*Work order*. Each line with the string "Copy" is to be copied from the records below.

== Records supplied ==

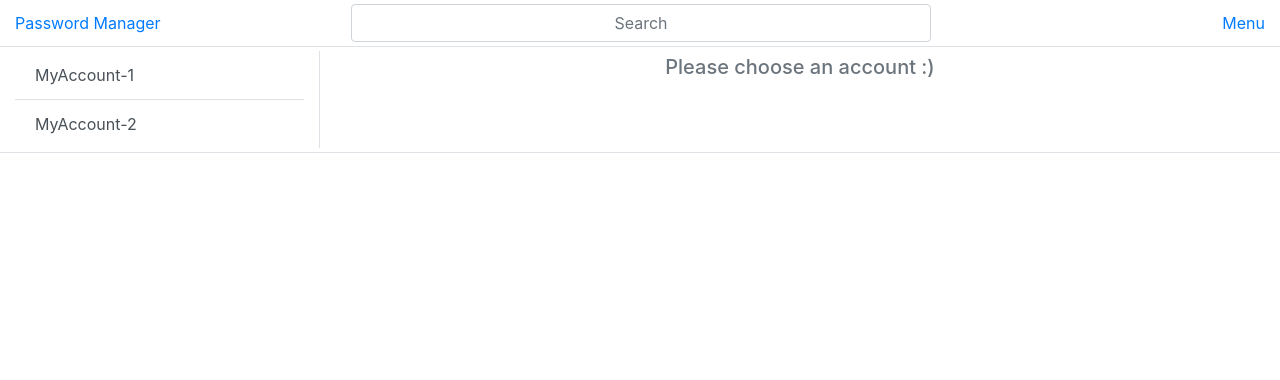
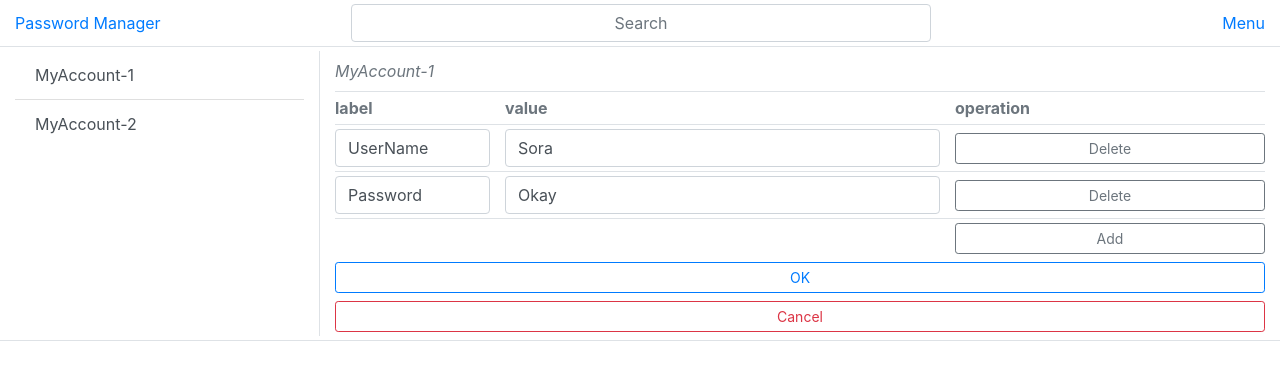
Before and after one commit to KuthorX/KeyBook, a React (Create React App) app: page / in a window 1280 px wide. Shown: the top 380 px of the page. Built offline with nearby package versions, Linux system fonts and the light colour scheme.

Commit message:
sketch EditDetail

```diff
--- a/src/App.js
+++ b/src/App.js
@@ -1,86 +1,14 @@
 import React, { useState } from 'react';
 import './App.css';
 import Header from './Header';
-import Aside from './Aside'
+import Aside from './Aside';
+import Detail from './Detail';
+import EditDetail from './EditDetail';
 require('bootstrap');
 
 
-function DetailItem(props) {
-  return (
-    <div className="container-fluid py-1 border-top">
-      <div class="row">
-        <div class="col-2 my-auto text-secondary font-weight-bold p-0">
-          {props.label}
-        </div>
-        <div class="col my-auto text-secondary">
-          {props.value}
-        </div>
-        <div class="col-4 my-auto p-0">
-          <button type="button" class="btn btn-outline-secondary btn-sm w-100">Copy</button>
-        </div>
-      </div>
-    </div>
-  )
-}
-
-function DetailList(props) {
-  const textArray = props.data;
-
-  const DetailItems = textArray.map((dItem) =>
-    <DetailItem key={dItem.label}
-      label={dItem.label}
-      value={dItem.value} />
-  )
-
-  return (
-    <div>
-      {DetailItems}
-    </div>
-  )
-}
-
-function DetailHeader(props) {
-  return (
-    <div>
-      <p class="my-auto py-2 text-secondary font-italic">{props.name}</p>
-    </div>
-  )
-}
-
-function DetailFooter() {
-  return (
-    <div>
-      <button type="button" class="btn btn-outline-primary btn-sm w-100 my-1">Edit</button>
-      <button type="button" class="btn btn-outline-danger btn-sm w-100 my-1">Delete</button>
-    </div>
-  )
-}
-
-function Detail(props) {
-  const detailData = props.detailData;
-  let detail;
-
-  if (detailData) {
-    detail = <div>
-      <DetailHeader name={detailData.name} />
-      <DetailList data={detailData.detailList} />
-      <DetailFooter />
-    </div>;
-  } else {
-    detail = <div class="text-center">
-      <h5 class="my-1 text-secondary">Please choose an account :)</h5>
-    </div>;
-  }
-
-  return (
-    <div>
-      {detail}
-    </div>
-  )
-}
-
 function Content() {
-  let allData = [
+  var allData = [
     {
       "name": "MyAccount-1",
       "detailList": [{
@@ -109,8 +37,29 @@ function Content() {
     }
   ]
 
-  const [detailData, setDetailData] = useState();
+  allData = allData.map(data => {
+    return {
+      "name": data.name,
+      "detailList": data.detailList.map(detail => {
+        return {
+            "id": Math.random(),
+            "label": detail.label,
+            "value": detail.value,
+        }
+      })
+    }
+  });
+
+  // TODO: 目前是给 源数组 添加 随机数id 实现，但是经过 log 发现这个 添加 过程每次都会被调用
+  //（虽然实际上不会影响到最终的 DOM 树，但还是很在意这一点，能不能只加载一次呢？）
+  console.log(allData);
+
+  const [detailData, setDetailData] = useState(allData[0]);
   function handlePwItemClick(name) {
+    // TODO: 这里需要判断
+    // 1. 选择的元素是否已经是选中状态，如果是忽略，如果不是
+    // 2. 当前被选择的Detail是否在编辑态，如果是，需要弹出提示框提示是否需要存储（存储、不存储、继续编辑）
+    // 3. 如果需要存储，则等待存储完成才能跳转；如果存储失败，提示存储失败请重试不跳转；如果不存储直接跳转；如果继续编辑不跳转
     for (let j = 0, len = allData.length; j < len; j++) {
       let d = allData[j];
       if (d.name === name) {
@@ -119,12 +68,48 @@ function Content() {
     }
   }
 
-  const [isEdit, setEdit] = useState(false);
+  function onEDAddClick() {
+    const newDetailList = [...detailData.detailList, {
+      "id": Math.random(),
+      "label": "",
+      "value": "",
+    }];
+    const newName = detailData.name;
+    const newDetailData = {
+      "name": newName,
+      "detailList": newDetailList
+    }
+    setDetailData(newDetailData);
+  }
+  function onEDItemInputLabelChange(value, index) {
+
+  }
+  function onEDItemInputValueChange(value, index) {
+
+  }
+  function onEDItemDeleteClick(index) {
+    const newDetailList = detailData.detailList.filter((item, j) => {
+      return j !== index
+    });
+    const newName = detailData.name;
+    const newDetailData = {
+      "name": newName,
+      "detailList": newDetailList
+    }
+    setDetailData(newDetailData);
+  }
+
+  // 是否为编辑态
+  const [isEdit, setEdit] = useState(true);
   let detail;
   if (isEdit) {
-    detail = <div>
-      {/* TODO: edit */}
-    </div>;
+    detail = <EditDetail
+      detailData={detailData}
+      onAddClick={onEDAddClick}
+      onItemInputLabelChange={onEDItemInputLabelChange}
+      onItemInputValueChange={onEDItemInputValueChange}
+      onItemDeleteClick={onEDItemDeleteClick}
+    />;
   } else {
     detail = <Detail detailData={detailData} />;
   }
--- /dev/null
+++ b/src/Detail.js
@@ -0,0 +1,87 @@
+import React, { useState } from 'react';
+require('bootstrap');
+
+function DetailItem(props) {
+    return (
+        <div class="row py-1 border-top">
+            <div class="col-2 my-auto text-secondary p-0">
+                {props.label}
+            </div>
+            <div class="col my-auto text-secondary">
+                {props.value}
+            </div>
+            <div class="col-4 my-auto p-0">
+                <button type="button" class="btn btn-outline-secondary btn-sm w-100">Copy</button>
+            </div>
+        </div>
+    )
+}
+
+function DetailList(props) {
+    const textArray = props.data;
+
+    const DetailItems = textArray.map((dItem) =>
+        <DetailItem key={dItem.label}
+            label={dItem.label}
+            value={dItem.value} />
+    )
+
+    return (
+        <div className="container-fluid">
+            <div class="row py-1 border-top">
+                <div class="col-2 my-auto text-secondary font-weight-bold p-0">
+                    label
+                </div>
+                <div class="col my-auto text-secondary font-weight-bold">
+                    value
+                </div>
+                <div class="col-4 my-auto text-secondary font-weight-bold p-0">
+                    operation
+                </div>
+            </div>
+            {DetailItems}
+        </div>
+    )
+}
+
+function DetailHeader(props) {
+    return (
+        <div>
+            <p class="my-auto py-2 text-secondary font-italic">{props.name}</p>
+        </div>
+    )
+}
+
+function DetailFooter() {
+    return (
+        <div>
+            <button type="button" class="btn btn-outline-primary btn-sm w-100 my-1">Edit</button>
+            <button type="button" class="btn btn-outline-danger btn-sm w-100 my-1">Delete</button>
+        </div>
+    )
+}
+
+function Detail(props) {
+    const detailData = props.detailData;
+    let detail;
+
+    if (detailData) {
+        detail = <div>
+            <DetailHeader name={detailData.name} />
+            <DetailList data={detailData.detailList} />
+            <DetailFooter />
+        </div>;
+    } else {
+        detail = <div class="text-center">
+            <h5 class="my-1 text-secondary">Please choose an account :)</h5>
+        </div>;
+    }
+
+    return (
+        <div>
+            {detail}
+        </div>
+    )
+}
+
+export default Detail;
--- /dev/null
+++ b/src/EditDetail.js
@@ -0,0 +1,168 @@
+import React, { useState } from 'react';
+require('bootstrap');
+
+function EditDetailItem(props) {
+
+    const [label, setLabel] = useState(props.label);
+    const [value, setValue] = useState(props.value);
+
+    // Explanation: 目前 input 标签改动并不向上传递事件切重新赋值 props，因为这么做会导致 input 重置 focus 状态
+    // 当前做法在编辑态只在该组件更新 lable、value，提交数据时请求网络，存储成功后退回阅读态时再更新 props
+    function onLabelChange(event) {
+        let value = event.target.value;
+        setLabel(value);
+        // props.onLabelChange(value, props.index);
+    }
+
+    function onValueChange(event) {
+        let value = event.target.value;
+        setValue(value);
+        // props.onValueChange(value, props.index);
+    }
+
+    function onDeleteClick(event) {
+        props.onDeleteClick(props.index);
+    }
+
+    return (
+        <div class="row py-1 border-top">
+            {/* TODO：调整输入框高度 */}
+            <div class="input-group input-group-sm">
+                <div class="col-2 my-auto text-secondary p-0">
+                    <input type="text" aria-label="Label" value={label} onChange={onLabelChange} class="form-control" />
+                </div>
+                <div class="col my-auto text-secondary">
+                    <input type="text" aria-label="Value" value={value} onChange={onValueChange} class="form-control" />
+                </div>
+                <div class="col-4 my-auto p-0">
+                    <button type="button" class="btn btn-outline-secondary btn-sm w-100" onClick={onDeleteClick}>Delete</button>
+                </div>
+            </div>
+        </div>
+    )
+}
+
+function EditDetailList(props) {
+    const name = props.data.name;
+    const detaiiList = props.data.detailList;
+
+    function onItemInputLabelChange(value, index) {
+        console.log(value, index);
+        props.onItemInputLabelChange(value, index);
+    }
+
+    function onItemInputValueChange(value, index) {
+        props.onItemInputValueChange(value, index);
+    }
+
+    function onItemDeleteClick(index) {
+        props.onItemDeleteClick(index);
+    }
+
+    const DetailItems = detaiiList.map((dItem, index) =>
+        <EditDetailItem key={dItem.id}
+            label={dItem.label}
+            value={dItem.value}
+            index={index}
+            onLabelChange={onItemInputLabelChange}
+            onValueChange={onItemInputValueChange}
+            onDeleteClick={onItemDeleteClick}
+        />
+    )
+
+    function onAddClick() {
+        props.onAddClick();
+    }
+
+    return (
+        <div className="container-fluid">
+            <div class="row py-1 border-top">
+                <div class="col-2 my-auto text-secondary font-weight-bold p-0">
+                    label
+                </div>
+                <div class="col my-auto text-secondary font-weight-bold">
+                    value
+                </div>
+                <div class="col-4 my-auto text-secondary font-weight-bold p-0">
+                    operation
+                </div>
+            </div>
+            {DetailItems}
+            <div class="row py-1 border-top">
+                <div class="col-2 my-auto text-secondary font-weight-bold p-0">
+
+                </div>
+                <div class="col my-auto text-secondary">
+
+                </div>
+                <div class="col-4 my-auto p-0">
+                    <button type="button" class="btn btn-outline-secondary btn-sm w-100" onClick={onAddClick}>Add</button>
+                </div>
+            </div>
+        </div>
+    )
+}
+
+function DetailHeader(props) {
+    return (
+        <div>
+            <p class="my-auto py-2 text-secondary font-italic">{props.name}</p>
+        </div>
+    )
+}
+
+function DetailFooter() {
+    return (
+        <div>
+            <button type="button" class="btn btn-outline-primary btn-sm w-100 my-1">OK</button>
+            <button type="button" class="btn btn-outline-danger btn-sm w-100 my-1">Cancel</button>
+        </div>
+    )
+}
+
+function EditDetail(props) {
+    const detailData = props.detailData;
+    let detail;
+
+    function onAddClick() {
+        props.onAddClick();
+    }
+
+    function onItemInputLabelChange(value, index) {
+        props.onItemInputLabelChange(value, index);
+    }
+
+    function onItemInputValueChange(value, index) {
+        props.onItemInputValueChange(value, index);
+    }
+
+    function onItemDeleteClick(index) {
+        props.onItemDeleteClick(index);
+    }
+
+    if (detailData) {
+        detail = <div>
+            <DetailHeader name={detailData.name} />
+            <EditDetailList
+                data={detailData}
+                onAddClick={onAddClick}
+                onItemInputLabelChange={onItemInputLabelChange}
+                onItemInputValueChange={onItemInputValueChange}
+                onItemDeleteClick={onItemDeleteClick}
+            />
+            <DetailFooter />
+        </div>;
+    } else {
+        detail = <div class="text-center">
+            <h5 class="my-1 text-secondary">Please choose an account :)</h5>
+        </div>;
+    }
+
+    return (
+        <div>
+            {detail}
+        </div>
+    )
+}
+
+export default EditDetail;
```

===

*Your response*.
-          <button type="button" class="btn btn-outline-secondary btn-sm w-100">Copy</button>
+                <button type="button" class="btn btn-outline-secondary btn-sm w-100">Copy</button>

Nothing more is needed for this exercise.